Mark Dion also has a record of supporting renewable energy and wind as a member of the Energy, Utilities and Technology Committee. Last year, he sponsored a bill to renew the Public Utilities Commission’s authority to charge ratepayers to subsidize natural gas pipelines for another two years. Dion says he would invest in passenger rail, create new subsidized loan programs to insulate aging houses and apartments, build a “charging trail” across the state for electric vehicles and encourage the state to purchase zero-emission vehicles. Dion says he would also put limits on the amount of water that companies can extract from the ground for export and would tax commercial water extraction, with the revenue going to the state and local governments. Dion also supports more bonding for Land for Maine’s Future and creating a statewide land-use plan to prepare coastal communities for the effects of climate change.
Funding Schools, Pre-K & Free College Tuition
Back in February, the candidates were asked at a debate if they supported the Question 2 referendum, which would have increased taxes on the 2 percent of household incomes According to the Bangor Daily News, Mills said she did not support the surtax, but she says that she will insist that the Legislature fully meet the state’s obligation to fund education at 55 percent. Cote said he voted for the surtax, but did not say whether he would implement it. Eves, Dion, Russell and Sweet say they would implement the tax if elected.
On his website, Adam Cote says the state needs to fund 55 percent of the cost of education, but has not explained how he would pay for it. He says he also would set a goal of “leading the country on quality universal pre-kindergarten opportunities.” Cote says he would call for $75 to $100 million in bonds to capitalize the “Maine Human Capital Investment Fund,” which would provide low-interest loans and grants to small businesses, trade organizations, and individuals to pay for job training.
Mills says she would support increasing teachers’ starting pay to $40,000 per year and says that high-stakes testing is a “poor method of evaluating both teachers and students.” She says she will adopt a framework “that examines a wider range of measures to examine performance, including access to arts, foreign languages, and vocational education, as well as college and career preparation.”
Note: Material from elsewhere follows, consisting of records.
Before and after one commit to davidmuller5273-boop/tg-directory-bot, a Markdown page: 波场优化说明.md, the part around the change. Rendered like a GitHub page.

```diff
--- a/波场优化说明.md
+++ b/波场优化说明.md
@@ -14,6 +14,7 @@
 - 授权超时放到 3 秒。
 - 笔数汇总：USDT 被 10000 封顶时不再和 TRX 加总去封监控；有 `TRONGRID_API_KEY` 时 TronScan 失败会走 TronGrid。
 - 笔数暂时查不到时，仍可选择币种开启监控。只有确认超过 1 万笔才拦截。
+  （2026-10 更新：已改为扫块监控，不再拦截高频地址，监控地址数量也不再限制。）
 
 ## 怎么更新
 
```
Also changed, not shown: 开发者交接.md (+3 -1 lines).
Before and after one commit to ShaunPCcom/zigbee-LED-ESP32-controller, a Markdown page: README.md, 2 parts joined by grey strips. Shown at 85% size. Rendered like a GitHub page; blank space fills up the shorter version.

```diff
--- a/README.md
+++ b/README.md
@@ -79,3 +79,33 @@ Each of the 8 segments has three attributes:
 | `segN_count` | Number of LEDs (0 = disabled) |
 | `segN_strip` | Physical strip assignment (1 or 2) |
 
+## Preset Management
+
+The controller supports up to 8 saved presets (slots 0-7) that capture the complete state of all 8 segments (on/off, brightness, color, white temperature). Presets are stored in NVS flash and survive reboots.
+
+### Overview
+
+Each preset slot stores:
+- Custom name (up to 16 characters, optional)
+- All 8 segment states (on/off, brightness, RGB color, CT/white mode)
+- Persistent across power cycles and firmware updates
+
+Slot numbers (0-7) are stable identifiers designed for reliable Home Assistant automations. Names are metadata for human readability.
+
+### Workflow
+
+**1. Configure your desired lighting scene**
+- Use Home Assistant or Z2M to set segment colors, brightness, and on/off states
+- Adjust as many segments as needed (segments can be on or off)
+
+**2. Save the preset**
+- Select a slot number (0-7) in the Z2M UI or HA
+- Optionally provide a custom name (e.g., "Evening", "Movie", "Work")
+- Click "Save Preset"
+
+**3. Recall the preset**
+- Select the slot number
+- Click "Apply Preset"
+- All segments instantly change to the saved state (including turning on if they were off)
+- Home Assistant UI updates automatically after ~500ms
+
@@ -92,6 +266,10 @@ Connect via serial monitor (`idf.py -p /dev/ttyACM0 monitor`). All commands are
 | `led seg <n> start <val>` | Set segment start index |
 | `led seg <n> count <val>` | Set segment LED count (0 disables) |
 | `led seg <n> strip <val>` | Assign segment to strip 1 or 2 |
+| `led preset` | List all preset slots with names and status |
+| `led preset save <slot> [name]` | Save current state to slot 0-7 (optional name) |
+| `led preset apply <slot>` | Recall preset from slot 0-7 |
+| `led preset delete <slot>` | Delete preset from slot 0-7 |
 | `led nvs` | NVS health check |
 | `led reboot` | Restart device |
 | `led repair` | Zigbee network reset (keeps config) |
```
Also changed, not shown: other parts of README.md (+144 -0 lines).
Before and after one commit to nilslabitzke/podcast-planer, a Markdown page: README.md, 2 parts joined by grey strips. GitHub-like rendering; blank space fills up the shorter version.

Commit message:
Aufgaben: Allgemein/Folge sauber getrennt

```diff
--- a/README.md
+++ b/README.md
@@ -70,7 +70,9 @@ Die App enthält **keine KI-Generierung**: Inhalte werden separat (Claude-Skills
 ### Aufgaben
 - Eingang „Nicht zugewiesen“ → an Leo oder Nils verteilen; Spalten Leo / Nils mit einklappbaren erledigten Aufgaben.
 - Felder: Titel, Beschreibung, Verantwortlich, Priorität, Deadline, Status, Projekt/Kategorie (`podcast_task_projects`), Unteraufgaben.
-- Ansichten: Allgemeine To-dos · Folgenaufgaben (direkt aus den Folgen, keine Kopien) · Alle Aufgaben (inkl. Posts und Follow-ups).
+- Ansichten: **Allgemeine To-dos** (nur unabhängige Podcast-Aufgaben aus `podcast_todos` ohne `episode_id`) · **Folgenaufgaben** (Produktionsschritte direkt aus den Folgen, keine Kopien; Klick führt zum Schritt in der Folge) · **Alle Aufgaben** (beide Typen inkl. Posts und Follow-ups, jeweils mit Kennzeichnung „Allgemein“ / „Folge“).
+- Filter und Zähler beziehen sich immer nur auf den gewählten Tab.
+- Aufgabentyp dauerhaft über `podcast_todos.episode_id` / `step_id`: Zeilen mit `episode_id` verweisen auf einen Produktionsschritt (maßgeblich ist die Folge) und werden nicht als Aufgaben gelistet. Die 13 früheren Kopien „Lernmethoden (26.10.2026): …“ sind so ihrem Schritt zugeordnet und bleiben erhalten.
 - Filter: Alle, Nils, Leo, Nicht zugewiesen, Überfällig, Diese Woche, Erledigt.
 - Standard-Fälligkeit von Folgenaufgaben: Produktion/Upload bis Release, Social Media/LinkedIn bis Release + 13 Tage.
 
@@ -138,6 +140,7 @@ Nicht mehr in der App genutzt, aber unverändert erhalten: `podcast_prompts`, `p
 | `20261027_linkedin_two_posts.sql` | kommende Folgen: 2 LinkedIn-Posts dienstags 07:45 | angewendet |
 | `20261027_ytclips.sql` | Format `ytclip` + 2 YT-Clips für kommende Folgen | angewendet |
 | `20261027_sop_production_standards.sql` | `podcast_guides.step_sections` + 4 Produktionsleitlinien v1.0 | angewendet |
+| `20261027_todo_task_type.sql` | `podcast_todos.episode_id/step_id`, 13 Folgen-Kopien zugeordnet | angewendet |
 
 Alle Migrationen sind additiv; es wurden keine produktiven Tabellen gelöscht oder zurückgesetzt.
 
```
In addition to funding schools at 55 percent, Dion says he supports more funding for pre-K programs. He says he would also review standardized testing and accountability requirements and eliminate those that are “not producing educational benefits for students.” He says he would support a plan to provide free tuition throughout the Maine Community College system, and would expand apprentice programs in construction trades and other skilled professions. Dion says he also would provide another $58 million to the University of Maine System.
As Speaker of the House, Eves previously submitted a bill to boost base teacher pay from $30,000 per year to $40,000 per year, but LePage vetoed it. He says he will re-introduce that bill as governor and fully fund universal pre-K for all school districts. Eves says he will also put a moratorium on any new mandates and assess existing mandates, such as high-stakes testing and standards, to determine if they are working. He supports allowing all Maine students to attend a community college or Maine public university tuition-free and would provide assistance to help stranded learners complete credential or degree programs. Eves said he would create a statewide assessment to determine what the state’s workforce needs are in terms of skills and job training and align vocational, community college and four-year degree programs with those demands.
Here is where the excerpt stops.